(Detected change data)
============

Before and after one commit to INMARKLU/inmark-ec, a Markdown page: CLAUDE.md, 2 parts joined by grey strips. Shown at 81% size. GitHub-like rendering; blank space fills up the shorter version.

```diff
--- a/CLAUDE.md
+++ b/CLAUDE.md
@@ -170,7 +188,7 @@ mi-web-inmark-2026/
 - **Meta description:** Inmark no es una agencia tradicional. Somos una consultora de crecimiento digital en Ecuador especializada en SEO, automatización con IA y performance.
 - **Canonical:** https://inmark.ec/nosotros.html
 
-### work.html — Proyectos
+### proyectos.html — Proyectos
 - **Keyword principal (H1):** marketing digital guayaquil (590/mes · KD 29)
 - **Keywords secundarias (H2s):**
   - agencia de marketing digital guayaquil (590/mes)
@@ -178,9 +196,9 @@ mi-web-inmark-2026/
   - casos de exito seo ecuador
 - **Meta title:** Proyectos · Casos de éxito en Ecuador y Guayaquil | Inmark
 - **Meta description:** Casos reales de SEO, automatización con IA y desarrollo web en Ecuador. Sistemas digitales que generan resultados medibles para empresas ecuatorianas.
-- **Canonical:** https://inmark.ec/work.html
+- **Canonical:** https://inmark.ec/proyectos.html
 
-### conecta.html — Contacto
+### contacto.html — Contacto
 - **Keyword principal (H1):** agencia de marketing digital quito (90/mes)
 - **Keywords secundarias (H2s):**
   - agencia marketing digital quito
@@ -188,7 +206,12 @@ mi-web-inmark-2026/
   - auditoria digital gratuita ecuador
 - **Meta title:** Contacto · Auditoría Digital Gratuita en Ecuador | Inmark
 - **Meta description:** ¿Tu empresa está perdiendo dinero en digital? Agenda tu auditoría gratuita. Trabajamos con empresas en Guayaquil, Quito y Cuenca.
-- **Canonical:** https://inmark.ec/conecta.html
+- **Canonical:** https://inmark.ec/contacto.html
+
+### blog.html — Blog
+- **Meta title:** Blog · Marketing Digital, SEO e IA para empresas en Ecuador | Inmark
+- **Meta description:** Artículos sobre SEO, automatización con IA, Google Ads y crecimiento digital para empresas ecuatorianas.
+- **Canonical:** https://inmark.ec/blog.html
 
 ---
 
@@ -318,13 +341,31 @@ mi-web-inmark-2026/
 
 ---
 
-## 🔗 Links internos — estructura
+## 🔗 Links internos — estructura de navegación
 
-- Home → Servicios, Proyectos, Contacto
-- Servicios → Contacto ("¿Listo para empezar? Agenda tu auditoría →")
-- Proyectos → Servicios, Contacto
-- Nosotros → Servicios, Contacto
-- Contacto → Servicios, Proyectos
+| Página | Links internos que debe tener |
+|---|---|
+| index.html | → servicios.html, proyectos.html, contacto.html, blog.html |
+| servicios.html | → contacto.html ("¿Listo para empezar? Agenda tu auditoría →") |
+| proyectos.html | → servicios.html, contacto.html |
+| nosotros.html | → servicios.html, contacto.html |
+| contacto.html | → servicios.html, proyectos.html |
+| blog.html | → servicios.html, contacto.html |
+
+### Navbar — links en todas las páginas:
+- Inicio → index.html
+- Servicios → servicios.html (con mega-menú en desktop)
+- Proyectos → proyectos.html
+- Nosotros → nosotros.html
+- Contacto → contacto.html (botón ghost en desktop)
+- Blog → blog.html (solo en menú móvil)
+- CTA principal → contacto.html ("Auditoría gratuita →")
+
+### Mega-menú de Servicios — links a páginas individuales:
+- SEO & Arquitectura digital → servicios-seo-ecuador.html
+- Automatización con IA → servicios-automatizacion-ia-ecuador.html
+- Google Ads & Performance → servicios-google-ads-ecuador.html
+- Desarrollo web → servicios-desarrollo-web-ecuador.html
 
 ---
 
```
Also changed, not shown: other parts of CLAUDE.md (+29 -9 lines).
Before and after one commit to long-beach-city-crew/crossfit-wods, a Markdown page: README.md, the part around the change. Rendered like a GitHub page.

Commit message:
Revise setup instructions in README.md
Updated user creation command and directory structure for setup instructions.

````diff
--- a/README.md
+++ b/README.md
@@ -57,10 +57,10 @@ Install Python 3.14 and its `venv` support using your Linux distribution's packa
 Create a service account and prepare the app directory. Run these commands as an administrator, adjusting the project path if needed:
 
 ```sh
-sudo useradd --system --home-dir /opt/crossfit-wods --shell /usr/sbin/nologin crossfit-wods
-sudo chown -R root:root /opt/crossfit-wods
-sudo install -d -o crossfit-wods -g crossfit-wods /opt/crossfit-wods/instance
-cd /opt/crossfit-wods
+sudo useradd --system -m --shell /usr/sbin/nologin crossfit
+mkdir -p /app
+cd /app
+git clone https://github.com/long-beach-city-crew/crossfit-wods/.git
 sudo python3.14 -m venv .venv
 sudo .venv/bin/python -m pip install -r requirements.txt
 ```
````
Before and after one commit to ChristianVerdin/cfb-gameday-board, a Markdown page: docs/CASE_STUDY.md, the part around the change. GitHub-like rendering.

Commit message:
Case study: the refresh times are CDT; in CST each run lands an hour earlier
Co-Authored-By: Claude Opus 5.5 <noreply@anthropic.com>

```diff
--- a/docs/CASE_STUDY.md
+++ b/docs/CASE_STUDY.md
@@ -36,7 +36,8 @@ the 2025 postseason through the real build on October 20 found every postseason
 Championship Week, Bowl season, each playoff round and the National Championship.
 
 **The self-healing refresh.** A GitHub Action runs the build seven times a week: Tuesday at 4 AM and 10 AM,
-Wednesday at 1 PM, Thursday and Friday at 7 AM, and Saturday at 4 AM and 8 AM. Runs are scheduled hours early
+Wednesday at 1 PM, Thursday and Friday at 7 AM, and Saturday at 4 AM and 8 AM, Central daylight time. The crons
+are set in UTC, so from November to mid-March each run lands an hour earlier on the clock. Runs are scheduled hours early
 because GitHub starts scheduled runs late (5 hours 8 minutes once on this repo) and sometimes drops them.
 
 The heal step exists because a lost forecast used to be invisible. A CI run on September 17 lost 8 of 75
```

============

**TRY IT**
Send back exactly the lines from the line with "change. GitHub-like rendering." through the end of the records.

**EXPECTED OUTPUT**
Before and after one commit to ChristianVerdin/cfb-gameday-board, a Markdown page: docs/CASE_STUDY.md, the part around the change. GitHub-like rendering.

Commit message:
Case study: the refresh times are CDT; in CST each run lands an hour earlier
Co-Authored-By: Claude Opus 5.5 <noreply@anthropic.com>

```diff
--- a/docs/CASE_STUDY.md
+++ b/docs/CASE_STUDY.md
@@ -36,7 +36,8 @@ the 2025 postseason through the real build on October 20 found every postseason
 Championship Week, Bowl season, each playoff round and the National Championship.
 
 **The self-healing refresh.** A GitHub Action runs the build seven times a week: Tuesday at 4 AM and 10 AM,
-Wednesday at 1 PM, Thursday and Friday at 7 AM, and Saturday at 4 AM and 8 AM. Runs are scheduled hours early
+Wednesday at 1 PM, Thursday and Friday at 7 AM, and Saturday at 4 AM and 8 AM, Central daylight time. The crons
+are set in UTC, so from November to mid-March each run lands an hour earlier on the clock. Runs are scheduled hours early
 because GitHub starts scheduled runs late (5 hours 8 minutes once on this repo) and sometimes drops them.
 
 The heal step exists because a lost forecast used to be invisible. A CI run on September 17 lost 8 of 75
```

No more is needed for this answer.